* _AIM OF THE EXERCISE_: Make your reply a word-for-word repeat of the records.

* _AVAILABLE RECORDS_:

======

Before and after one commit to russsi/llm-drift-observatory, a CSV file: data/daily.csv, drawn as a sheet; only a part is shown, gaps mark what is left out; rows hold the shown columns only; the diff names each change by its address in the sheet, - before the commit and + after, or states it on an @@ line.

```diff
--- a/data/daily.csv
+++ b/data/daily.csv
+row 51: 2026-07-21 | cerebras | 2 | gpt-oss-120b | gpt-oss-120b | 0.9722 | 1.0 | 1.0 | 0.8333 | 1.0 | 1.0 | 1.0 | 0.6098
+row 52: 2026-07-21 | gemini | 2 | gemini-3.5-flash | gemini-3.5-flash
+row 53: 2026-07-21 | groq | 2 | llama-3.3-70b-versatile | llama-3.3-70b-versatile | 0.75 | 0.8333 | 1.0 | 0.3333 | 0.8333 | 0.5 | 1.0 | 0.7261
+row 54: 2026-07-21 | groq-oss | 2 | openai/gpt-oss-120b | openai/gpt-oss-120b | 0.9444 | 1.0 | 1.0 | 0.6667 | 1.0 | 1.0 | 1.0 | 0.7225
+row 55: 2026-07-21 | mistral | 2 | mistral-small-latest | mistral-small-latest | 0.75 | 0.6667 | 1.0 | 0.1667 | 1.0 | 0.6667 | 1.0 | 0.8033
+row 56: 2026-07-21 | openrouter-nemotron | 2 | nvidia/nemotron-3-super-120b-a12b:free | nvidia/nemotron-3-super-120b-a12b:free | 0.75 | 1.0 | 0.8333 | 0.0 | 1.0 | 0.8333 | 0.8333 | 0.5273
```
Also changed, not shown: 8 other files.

======

* _EXPECTED ANSWER_:
Before and after one commit to russsi/llm-drift-observatory, a CSV file: data/daily.csv, drawn as a sheet; only a part is shown, gaps mark what is left out; rows hold the shown columns only; the diff names each change by its address in the sheet, - before the commit and + after, or states it on an @@ line.

```diff
--- a/data/daily.csv
+++ b/data/daily.csv
+row 51: 2026-07-21 | cerebras | 2 | gpt-oss-120b | gpt-oss-120b | 0.9722 | 1.0 | 1.0 | 0.8333 | 1.0 | 1.0 | 1.0 | 0.6098
+row 52: 2026-07-21 | gemini | 2 | gemini-3.5-flash | gemini-3.5-flash
+row 53: 2026-07-21 | groq | 2 | llama-3.3-70b-versatile | llama-3.3-70b-versatile | 0.75 | 0.8333 | 1.0 | 0.3333 | 0.8333 | 0.5 | 1.0 | 0.7261
+row 54: 2026-07-21 | groq-oss | 2 | openai/gpt-oss-120b | openai/gpt-oss-120b | 0.9444 | 1.0 | 1.0 | 0.6667 | 1.0 | 1.0 | 1.0 | 0.7225
+row 55: 2026-07-21 | mistral | 2 | mistral-small-latest | mistral-small-latest | 0.75 | 0.6667 | 1.0 | 0.1667 | 1.0 | 0.6667 | 1.0 | 0.8033
+row 56: 2026-07-21 | openrouter-nemotron | 2 | nvidia/nemotron-3-super-120b-a12b:free | nvidia/nemotron-3-super-120b-a12b:free | 0.75 | 1.0 | 0.8333 | 0.0 | 1.0 | 0.8333 | 0.8333 | 0.5273
```
Also changed, not shown: 8 other files.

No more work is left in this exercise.